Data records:
+---+
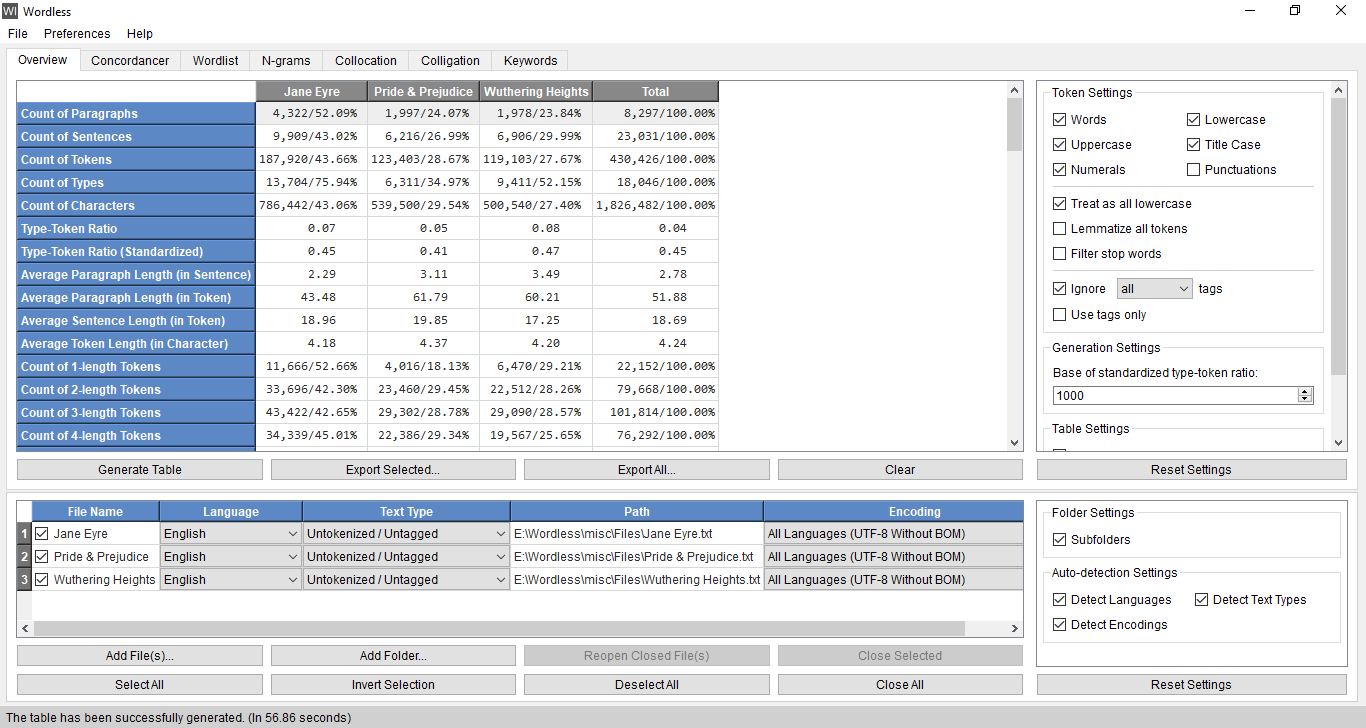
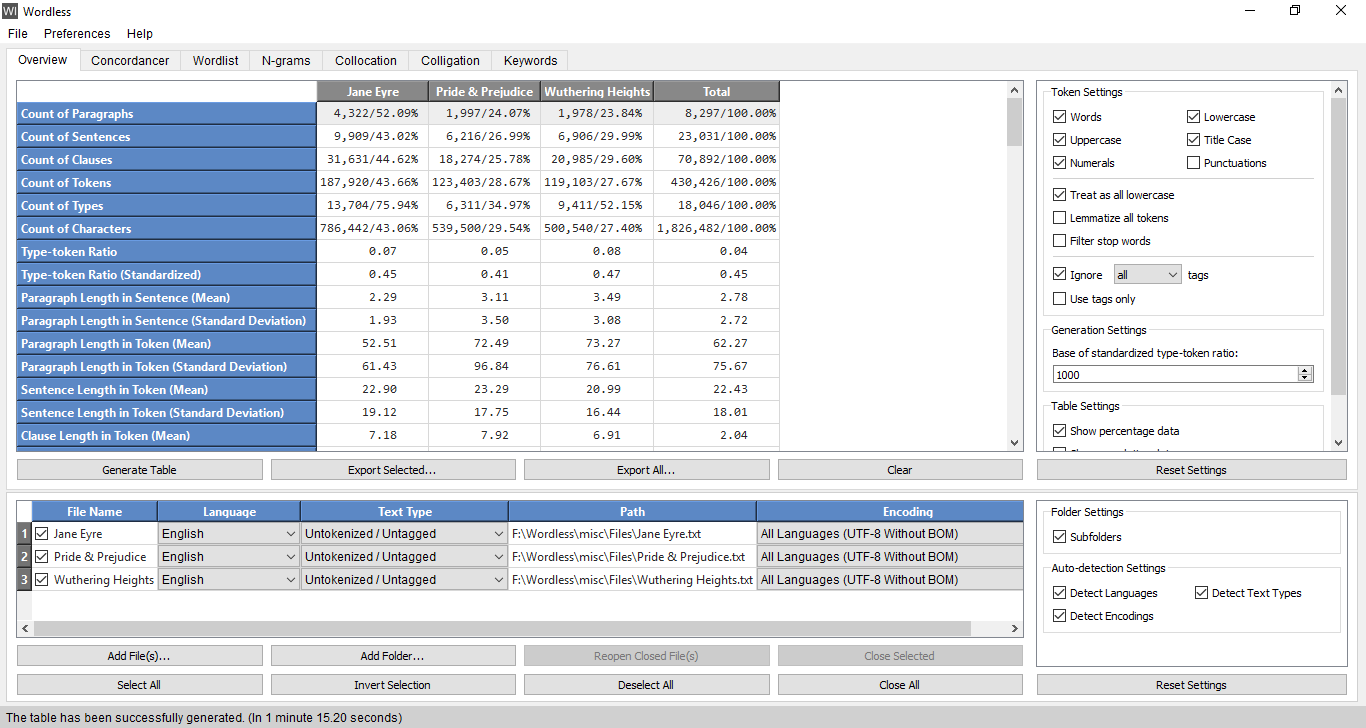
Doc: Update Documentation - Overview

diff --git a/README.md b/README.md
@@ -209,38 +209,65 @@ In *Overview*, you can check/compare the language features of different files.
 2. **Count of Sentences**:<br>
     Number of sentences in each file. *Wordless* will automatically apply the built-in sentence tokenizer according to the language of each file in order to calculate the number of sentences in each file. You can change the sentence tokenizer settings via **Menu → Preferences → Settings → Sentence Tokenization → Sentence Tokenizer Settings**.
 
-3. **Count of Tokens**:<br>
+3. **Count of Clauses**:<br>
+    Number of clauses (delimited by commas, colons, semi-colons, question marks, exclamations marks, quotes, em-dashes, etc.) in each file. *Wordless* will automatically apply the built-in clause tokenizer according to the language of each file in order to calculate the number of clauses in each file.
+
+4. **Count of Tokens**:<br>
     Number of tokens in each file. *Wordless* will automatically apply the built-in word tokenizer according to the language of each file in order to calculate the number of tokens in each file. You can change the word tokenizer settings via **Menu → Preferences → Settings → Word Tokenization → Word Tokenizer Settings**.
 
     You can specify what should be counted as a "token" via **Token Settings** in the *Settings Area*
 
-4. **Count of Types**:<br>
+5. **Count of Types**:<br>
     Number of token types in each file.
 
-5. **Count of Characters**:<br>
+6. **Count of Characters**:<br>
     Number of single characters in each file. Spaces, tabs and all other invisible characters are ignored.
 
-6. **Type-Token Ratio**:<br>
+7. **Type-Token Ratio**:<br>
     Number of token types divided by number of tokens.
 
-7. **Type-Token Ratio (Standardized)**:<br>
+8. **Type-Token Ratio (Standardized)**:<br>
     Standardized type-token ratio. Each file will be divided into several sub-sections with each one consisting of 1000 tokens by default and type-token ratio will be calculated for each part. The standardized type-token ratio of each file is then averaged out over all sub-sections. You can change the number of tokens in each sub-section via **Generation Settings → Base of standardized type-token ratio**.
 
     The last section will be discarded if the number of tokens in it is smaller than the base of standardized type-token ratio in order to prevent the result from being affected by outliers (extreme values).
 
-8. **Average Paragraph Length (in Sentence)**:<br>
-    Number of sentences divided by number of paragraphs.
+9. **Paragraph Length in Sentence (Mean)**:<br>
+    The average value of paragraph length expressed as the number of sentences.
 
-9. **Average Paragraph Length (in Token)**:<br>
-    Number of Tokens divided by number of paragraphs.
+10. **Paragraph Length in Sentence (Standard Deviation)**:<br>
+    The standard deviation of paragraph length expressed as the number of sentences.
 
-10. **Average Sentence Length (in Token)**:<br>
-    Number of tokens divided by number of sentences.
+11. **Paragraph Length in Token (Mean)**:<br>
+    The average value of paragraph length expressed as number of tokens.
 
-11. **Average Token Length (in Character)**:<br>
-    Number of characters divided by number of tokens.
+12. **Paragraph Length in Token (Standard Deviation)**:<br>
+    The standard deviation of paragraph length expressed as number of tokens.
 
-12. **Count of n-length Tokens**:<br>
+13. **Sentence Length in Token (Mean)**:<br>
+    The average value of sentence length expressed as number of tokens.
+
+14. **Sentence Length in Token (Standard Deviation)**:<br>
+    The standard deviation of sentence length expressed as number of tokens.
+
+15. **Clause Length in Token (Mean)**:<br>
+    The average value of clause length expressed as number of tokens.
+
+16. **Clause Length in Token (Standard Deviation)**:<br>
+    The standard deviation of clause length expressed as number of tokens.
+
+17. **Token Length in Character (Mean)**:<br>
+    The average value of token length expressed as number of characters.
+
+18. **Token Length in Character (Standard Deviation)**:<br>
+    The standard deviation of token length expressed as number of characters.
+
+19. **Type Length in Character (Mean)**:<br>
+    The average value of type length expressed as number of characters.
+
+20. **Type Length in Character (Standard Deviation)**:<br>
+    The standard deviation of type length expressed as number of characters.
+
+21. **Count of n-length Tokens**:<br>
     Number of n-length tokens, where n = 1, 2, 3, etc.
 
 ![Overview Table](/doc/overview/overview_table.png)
+---+
**TASK OBJECTIVE**
Your reply should be the lines of the records from the start through the line with "2. **Count of Sentences**:<br>", copied word for word, pictures omitted.

**ANSWER TO THE PROBLEM**
Doc: Update Documentation - Overview

diff --git a/README.md b/README.md
@@ -209,38 +209,65 @@ In *Overview*, you can check/compare the language features of different files.
 2. **Count of Sentences**:<br>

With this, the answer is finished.